DeSean Jackson of the Philadelphia Eagles and NBA veteran Stephen Jackson provided a one-two punch this week with the posting and defending of a virulent anti-Semitic screed. While he attributed his words to Hitler (and as it turns out even Hitler hadn’t said them!) DeSean Jackson’s statement of apology insisted that his post bore no ill-feelings for Jews. Stephen Jackson went farther in his response saying that he fully supported the post and that ultimately nothing false was said.
I actually take Jackson and Jackson at their word that they thought that their statements about Jews and Jewishness are so obviously true that they can be said and defended as just telling the truth rather than expressing antisemitic hatred. And that is much more dangerous.

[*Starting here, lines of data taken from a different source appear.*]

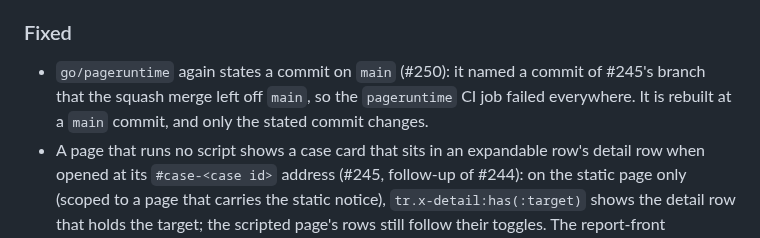
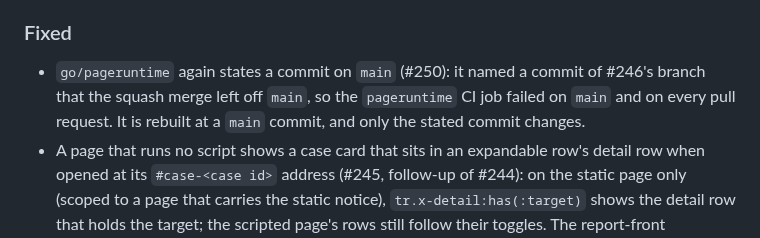
Before and after one commit to action-state-group/capsule-viewer, a Markdown page: CHANGELOG.md, the part around the change. Drawn GitHub-style.

Commit message:
docs(changelog): the #250 line names #246's branch
Signed-off-by: Ethan Zhang <github@yzhang.io>

```diff
--- a/CHANGELOG.md
+++ b/CHANGELOG.md
@@ -25,7 +25,7 @@ ships its page runtime. This release carries the changes merged since 0.13.0:
 
 ### Fixed
 
-- `go/pageruntime` again states a commit on `main` (#250): it named a commit of #245's branch that the squash merge left off `main`, so the `pageruntime` CI job failed everywhere. It is rebuilt at a `main` commit, and only the stated commit changes.
+- `go/pageruntime` again states a commit on `main` (#250): it named a commit of #246's branch that the squash merge left off `main`, so the `pageruntime` CI job failed on `main` and on every pull request. It is rebuilt at a `main` commit, and only the stated commit changes.
 - A page that runs no script shows a case card that sits in an expandable row's detail row when opened at its `#case-<case id>` address (#245, follow-up of #244): on the static page only (scoped to a page that carries the static notice), `tr.x-detail:has(:target)` shows the detail row that holds the target; the scripted page's rows still follow their toggles. The report-front stylesheet changes, so `go/emitter/runtime-style-hashes.txt`, the contract-report goldens, the Go goldens and the page runtime are regenerated.
 
 ## ts 0.13.0 and go 0.13.0 (2026-11-02)
```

Even more dangerous is that the most blatant source of this twisted worldview is an individual who is elevated by many more people than actually agree with hatred – Louis Farrakhan. Farrakhan is not a new figure and Nation of Islam (which is different than Islam) has been on the scene for generations, playing an important role in the fight for Black people and at the same time often an enemy to other Black leaders who did not endorse its very specific dogma.
The question of what will be the consequences for DeSean Jackson and those who double down on his statements has yet to be answered. He should lose his job and probably won’t. One of the responses to this incident has been high profile questioning of whether there is a double standard in what is now known as “cancel culture” – the quick removal of public figures who show hatred or bias against certain groups. Is antisemitism more acceptable than bigotry against Black people, women, Muslims, and gay or transgender people?
Personally, I don’t believe this is the case.
What is called cancel culture is only part of the fight against bias. Right now it is the visible part of the iceberg on which some very prominent ships are finding themselves going down hard. But below that visible part there is a lot of invisible ways in which certain groups have themselves been cancelled for a long time. And violently so. There have been times, bursts of conscience from the rest of the country about these injustices, but the norm has been at best timid statements about equality not backed up with action to uproot bias.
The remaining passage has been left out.